Alexander Cockburn, The Nation's "Beat the Devil" columnist and one of America's best-known radical journalists, was born in Scotland and grew up in Ireland. He graduated from Oxford in 1963 with a degree in English literature and language.
After two years as an editor at the Times Literary Supplement, he worked at the New Left Review and The New Statesman, and co-edited two Penguin volumes, on trade unions and on the student movement.
A permanent resident of the United States since 1973, Cockburn wrote for many years for The Village Voice about the press and politics. Since then he has contributed to many publications including The New York Review of Books, Harper's Magazine, The Atlantic Monthly and the Wall Street Journal (where he had a regular column from 1980 to 1990), as well as alternative publications such as In These Times and the Anderson Valley Advertiser.
The diplomat was spared the annoyance of seeing one of his best-known political creations accused of supervising the killing of captives in order to slice out their organs for transplants.
The Internet is critically vulnerable to capricious government shutdown.
Obama doesn't have the spine for the job. Russ Feingold does.
California's problems are well beyond the curative powers of any one governor. If Jerry Brown wins in November, there's no need to nourish foolish hopes.
George Soros's gift of $100 million to Human Rights Watch doesn't come without strings attached.
After seven years, America's occupation of Iraq is a failure.
Will the BP spill prove to be Judgment Day for the decades of growing corporate rule over government?
Border control is a fact of life for many human rights activists and political leaders.
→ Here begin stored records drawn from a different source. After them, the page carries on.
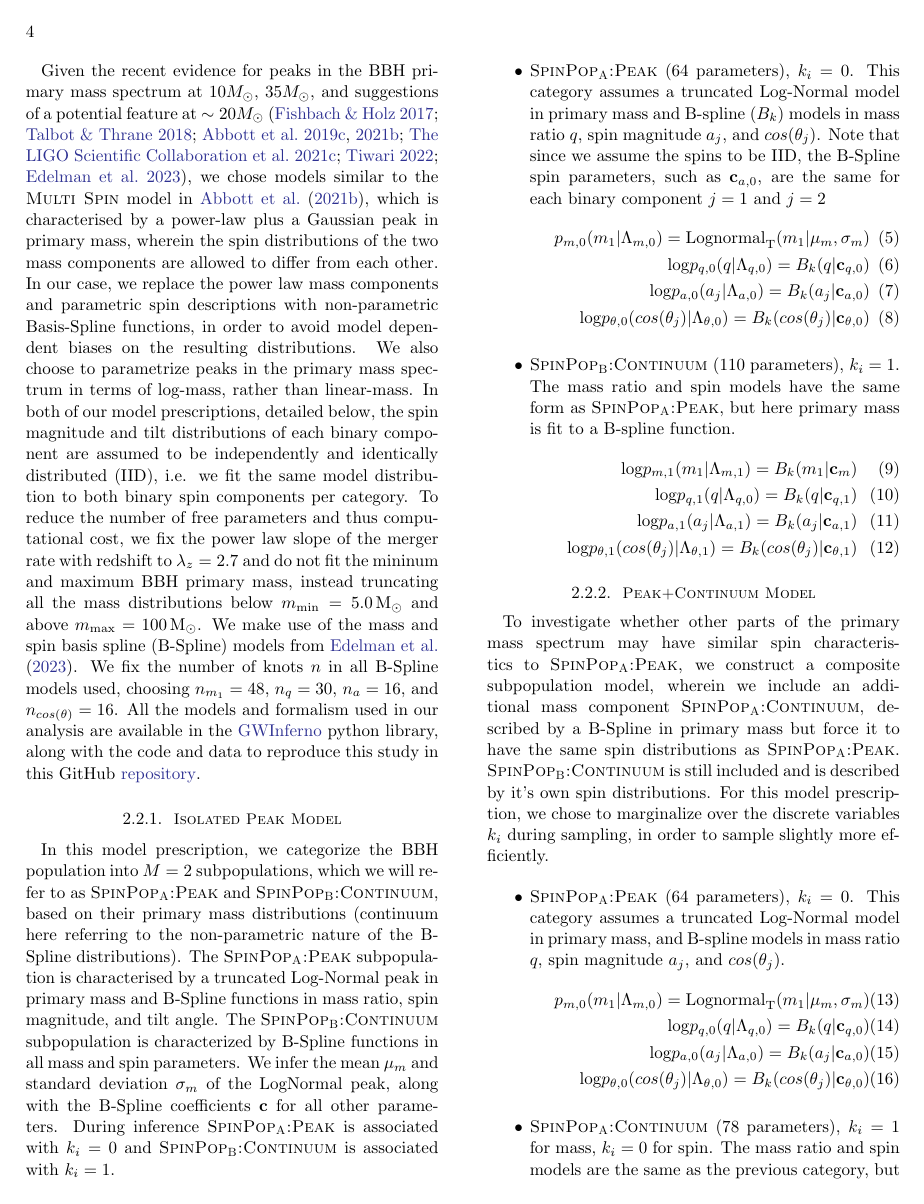
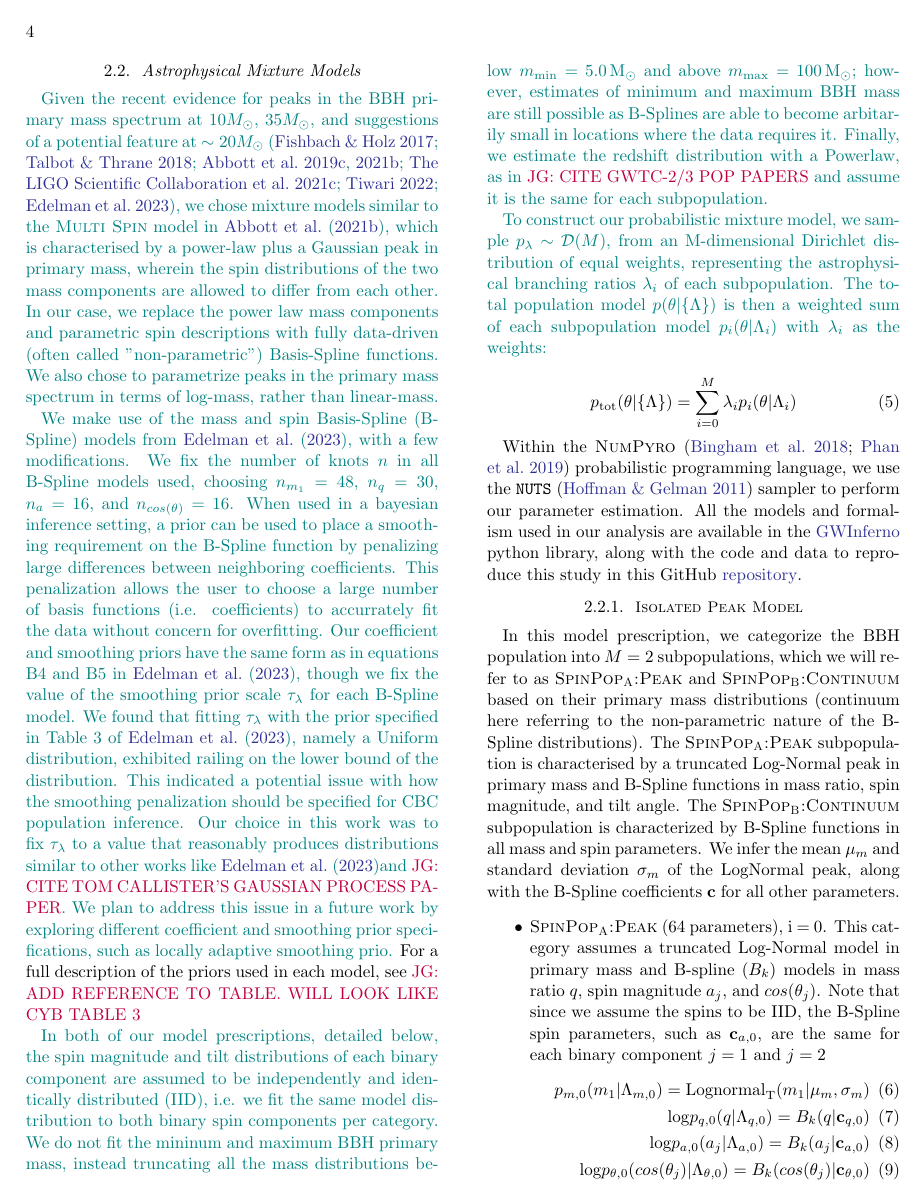
Before and after one commit to jaxengodfrey/CosmicCousins, a LaTeX paper (src/tex/ms.tex, which reads src/tex/methods.tex): page 4 of 15. Compiled offline with pdfLaTeX; a LaTeX package or settings file that is missing is left out.

Commit message:
updates for new models (no categorical vars; spline prior choices; etc

```diff
--- a/src/tex/methods.tex
+++ b/src/tex/methods.tex
@@ -34,17 +36,25 @@ For $M$ subpopulations in a catalog of $N_\mathrm{det}$ detections, we add a lat
 
 \subsection{Astrophysical Mixture Models} \label{sec:astromodels}
 
-Given the recent evidence for peaks in the BBH primary mass spectrum at $10 M_{\odot}$, $35 M_{\odot}$, and suggestions of a potential feature at $\sim20 M_{\odot}$ \citep{10.3847/2041-8213/aa9bf6, 10.3847/1538-4357/aab34c, 10.3847/2041-8213/ab3800, 2021ApJ...913L...7A, 2111.03634, 2022ApJ...928..155T,2022arXiv221012834E}, we chose models similar to the \textsc{Multi Spin} model in \cite{2021ApJ...913L...7A}, which is characterised by a power-law plus a Gaussian peak in primary mass, wherein the spin distributions of the two mass components are allowed to differ from each other. In our case, we replace the power law mass components and parametric spin descriptions with non-parametric Basis-Spline functions, in order to avoid model dependent biases on the resulting distributions.
-We also choose to parametrize peaks in the primary mass spectrum in terms of log-mass, rather than linear-mass.
-In both of our model prescriptions, detailed below, the spin magnitude and tilt distributions of each binary component are assumed to be independently and identically distributed (IID), i.e. we fit the same model distribution to both binary spin components per category. To reduce the number of free parameters and thus computational cost, we fix the power law slope of the merger rate with redshift to $\lambda_z=2.7$ and do not fit the mininum and maximum BBH primary mass, instead truncating all the mass distributions below $m_\text{min} = 5.0\msun$ and above $m_\text{max} = 100\msun$. We make use of the mass and spin basis spline (B-Spline) models from \cite{2022arXiv221012834E}. We fix the number of knots $n$ in all B-Spline models used, choosing $n_{m_1}=48$, $n_{q}=30$, $n_a=16$, and $n_{cos(\theta)}=16$. All the models and formalism used in our analysis are available in the \href{https://git.ligo.org/bruce.edelman/gwinferno}{GWInferno} python library, along with the code and data to reproduce this study in this GitHub \href{https://github.com/jaxeng/paper}{repository}.
+\NewChange{Given the recent evidence for peaks in the BBH primary mass spectrum at $10 M_{\odot}$, $35 M_{\odot}$, and suggestions of a potential feature at $\sim20 M_{\odot}$ \citep{10.3847/2041-8213/aa9bf6, 10.3847/1538-4357/aab34c, 10.3847/2041-8213/ab3800, 2021ApJ...913L...7A, 2111.03634, 2022ApJ...928..155T,2022arXiv221012834E}, we chose mixture models similar to the \textsc{Multi Spin} model in \cite{2021ApJ...913L...7A}, which is characterised by a power-law plus a Gaussian peak in primary mass, wherein the spin distributions of the two mass components are allowed to differ from each other. In our case, we replace the power law mass components and parametric spin descriptions with fully data-driven (often called "non-parametric") Basis-Spline functions. We also chose to parametrize peaks in the primary mass spectrum in terms of log-mass, rather than linear-mass.}
 
+\NewChange{We make use of the mass and spin Basis-Spline (B-Spline) models from \cite{2022arXiv221012834E}, with a few modifications. We fix the number of knots $n$ in all B-Spline models used, choosing $n_{m_1}=48$, $n_{q}=30$, $n_a=16$, and $n_{cos(\theta)}=16$. When used in a bayesian inference setting, a prior can be used to place a smoothing requirement on the B-Spline function by penalizing large differences between neighboring coefficients. This penalization allows the user to choose a large number of basis functions (i.e. coefficients) to accurrately fit the data without concern for overfitting. Our coefficient and smoothing priors have the same form as in equations B4 and B5 in \brucepaper{}, though we fix the value of the smoothing prior scale $\tau_\lambda$ for each B-Spline model. We found that fitting $\tau_\lambda$ with the prior specified in Table 3 of \brucepaper{}, namely a Uniform distribution, exhibited railing on the lower bound of the distribution. This indicated a potential issue with how the smoothing penalization should be specified for CBC population inference. Our choice in this work was to fix $\tau_\lambda$ to a value that reasonably produces distributions similar to other works like \brucepaper and \jaxen{CITE TOM CALLISTER'S GAUSSIAN PROCESS PAPER}. We plan to address this issue in a future work by exploring different coefficient and smoothing prior specifications, such as locally adaptive smoothing prio.} For a full description of the priors used in each model, see \jaxen{ADD REFERENCE TO TABLE. WILL LOOK LIKE CYB TABLE 3}
 
+\NewChange{In both of our model prescriptions, detailed below, the spin magnitude and tilt distributions of each binary component are assumed to be independently and identically distributed (IID), i.e. we fit the same model distribution to both binary spin components per category. We do not fit the mininum and maximum BBH primary mass, instead truncating all the mass distributions below $m_\text{min} = 5.0\msun$ and above $m_\text{max} = 100\msun$; however, estimates of minimum and maximum BBH mass are still possible as B-Splines are able to become arbitarily small in locations where the data requires it. Finally, we estimate the redshift distribution with a Powerlaw, as in \jaxen{CITE GWTC-2/3 POP PAPERS} and assume it is the same for each subpopulation.}
+
+\NewChange{To construct our probabilistic mixture model, we sample $p_{\lambda} \sim \mathcal{D}(M)$, from an M-dimensional Dirichlet distribution of equal weights, representing the astrophysical branching ratios $\lambda_{i}$ of each subpopulation. The total population model $p(\theta | \{\Lambda\})$ is then a weighted sum of each subpopulation model $p_i(\theta|\Lambda_i)$ with $\lambda_i$ as the weights:}
+
+\begin{equation} \label{totmixmod}
+p_\text{tot}(\theta|\{\Lambda\}) = \sum_{i=0}^{M} \lambda_i p_i(\theta | \Lambda_i)
+\end{equation}
+
+Within the \textsc{NumPyro} \citep{1810.09538,1912.11554} probabilistic programming language, we use the \texttt{NUTS} \citep{1111.4246} sampler to perform our parameter estimation. All the models and formalism used in our analysis are available in the \href{https://github.com/FarrOutLab/GWInferno}{GWInferno} python library, along with the code and data to reproduce this study in this GitHub \href{https://github.com/jaxeng/CosmicCousins}{repository}.
 
 \subsubsection{\base{}}
-In this model prescription, we categorize the BBH population into $M=2$ subpopulations, which we will refer to as \first{} and \contB{}, based on their primary mass distributions (continuum here referring to the non-parametric nature of the B-Spline distributions). The \first{} subpopulation is characterised by a truncated Log-Normal peak in primary mass and B-Spline functions in mass ratio, spin magnitude, and tilt angle. The \contB{} subpopulation is characterized by B-Spline functions in all mass and spin parameters. We infer the mean $\mu_m$ and standard deviation $\sigma_m$ of the LogNormal peak, along with the B-Spline coefficients $\mathbf{c}$ for all other parameters. During inference \first{} is associated with $k_i = 0$ and \contB{} is associated with $k_i = 1$.
+In this model prescription, we categorize the BBH population into $M=2$ subpopulations, which we will refer to as \first{} and \contB{} based on their primary mass distributions (continuum here referring to the non-parametric nature of the B-Spline distributions). The \first{} subpopulation is characterised by a truncated Log-Normal peak in primary mass and B-Spline functions in mass ratio, spin magnitude, and tilt angle. The \contB{} subpopulation is characterized by B-Spline functions in all mass and spin parameters. We infer the mean $\mu_m$ and standard deviation $\sigma_m$ of the LogNormal peak, along with the B-Spline coefficients $\mathbf{c}$ for all other parameters.
 
 \begin{itemize}
-    \item \first{} (64 parameters), $k_i=0$. This category assumes a truncated Log-Normal model in primary mass and B-spline ($B_k$) models in mass ratio $q$, spin magnitude $a_j$, and $cos(\theta_j)$. Note that since we assume the spins to be IID, the B-Spline spin parameters, such as $\mathbf{c}_{a,0}$, are the same for each binary component $j=1$ and $j=2$
+    \item \first{} (64 parameters), i = 0. This category assumes a truncated Log-Normal model in primary mass and B-spline ($B_k$) models in mass ratio $q$, spin magnitude $a_j$, and $cos(\theta_j)$. Note that since we assume the spins to be IID, the B-Spline spin parameters, such as $\mathbf{c}_{a,0}$, are the same for each binary component $j=1$ and $j=2$
     \begin{eqnarray} \label{eq:peakAbase}
         p_{m,0}(m_1| \Lambda_{m,0}) = \text{Lognormal}_\text{T}(m_1 | \mu_{m}, \sigma_{m}) \\
         \text{log} p_{q,0}(q| \Lambda_{q,0}) = B_k(q | \mathbf{c}_{q,0}) \\
@@ -52,7 +62,7 @@ In this model prescription, we categorize the BBH population into $M=2$ subpopul
         \text{log} p_{\theta,0}(cos(\theta_j)| \Lambda_{\theta,0}) = B_k( cos(\theta_j) | \mathbf{c}_{\theta,0})
     \end{eqnarray}
 
-    \item \contB{} (110 parameters), $k_i=1$. The mass ratio and spin models have the same form as \first{}, but here primary mass is fit to a B-spline function.
+    \item \contB{} (110 parameters), $i=1$. The mass ratio and spin models have the same form as \first{}, but here primary mass is fit to a B-spline function.
     \begin{eqnarray} \label{eq:contBbase}
         \text{log} p_{m,1}(m_1| \Lambda_{m,1}) = B_k(m_1 | \mathbf{c}_{m}) \\
         \text{log} p_{q,1}(q| \Lambda_{q,0}) = B_k(q | \mathbf{c}_{q,1}) \\
@@ -64,10 +74,10 @@ In this model prescription, we categorize the BBH population into $M=2$ subpopul
 
 \subsubsection{\comp{}}
 
-To investigate whether other parts of the primary mass spectrum may have similar spin characteristics to \first{}, we construct a composite subpopulation model, wherein we include an additional mass component \contA{}, described by a B-Spline in primary mass but force it to have the same spin distributions as \first{}. \contB{} is still included and is described by it's own spin distributions. For this model prescription, we chose to marginalize over the discrete variables $k_i$ during sampling, in order to sample slightly more efficiently.
+To investigate whether other parts of the primary mass spectrum may have similar spin characteristics to \first{}, we construct a composite subpopulation model, wherein we include an additional mass component \contA{}, described by a B-Spline in primary mass but force it to have the same spin distributions as \first{}. \contB{} is still included and is described by it's own spin distributions.
 
 \begin{itemize}
-    \item \first{} (64 parameters), $k_i=0$. This category assumes a truncated Log-Normal model in primary mass, and B-spline models in mass ratio $q$, spin magnitude $a_j$, and $cos(\theta_{j})$.
+    \item \first{} (64 parameters), $i=0$. This category assumes a truncated Log-Normal model in primary mass, and B-spline models in mass ratio $q$, spin magnitude $a_j$, and $cos(\theta_{j})$.
     \begin{eqnarray} \label{eq:peakAcomp}
         p_{m,0}(m_1| \Lambda_{m,0}) = \text{Lognormal}_\text{T}(m_1 | \mu_{m}, \sigma_{m}) \\
         \text{log} p_{q,0}(q| \Lambda_{q,0}) = B_k(q | \mathbf{c}_{q,0}) \\
@@ -75,7 +85,7 @@ To investigate whether other parts of the primary mass spectrum may have similar
         \text{log} p_{\theta,0}(cos(\theta_j)| \Lambda_{\theta,0}) = B_k( cos(\theta_j) | \mathbf{c}_{\theta,0})
     \end{eqnarray}
 
-    \item \contA{} (78 parameters), $k_i=1$ for mass, $k_i = 0$ for spin. The mass ratio and spin models are the same as the previous category, but here primary mass is fit to a B-spline function.
+    \item \contA{} (78 parameters), $i=1$ for mass, $i = 0$ for spin. The mass ratio and spin models are the same as the previous category, but here primary mass is fit to a B-spline function. \textit{Note: the branching fraction for this model is $\lambda_1$, which is allowed to differ from $\lambda_0$.}
     \begin{eqnarray} \label{eq:contAcomp}
         \text{log} p_{m,1}(m_1| \Lambda_{m,1}) = B_k(m_1 | \mathbf{c}_{m, 1}) \\
         \text{log} p_{q,1}(q| \Lambda_{q,1}) = B_k(q | \mathbf{c}_{q,1}) \\
--- a/src/tex/ms.tex
+++ b/src/tex/ms.tex
@@ -6,6 +6,7 @@
 \usepackage{appendix}
 \usepackage{ifthen}
 \usepackage{array}
+\usepackage{soul}
 \input{macros.tex}
 \usepackage{multirow}
 \newcommand{\CIPlusMinus}[1]{{#1[median]^{+#1[error plus]}_{-#1[error minus]}}}
```
Also changed, not shown: src/tex/methods.tex (10 more changed lines), src/tex/ms.tex (19 more changed lines).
And it is a daily, humiliating reality for Palestinians and their relatives.
As laws and DEA enforcement strategies change, so, too, do the fortunes of Northern California's Humboldt County.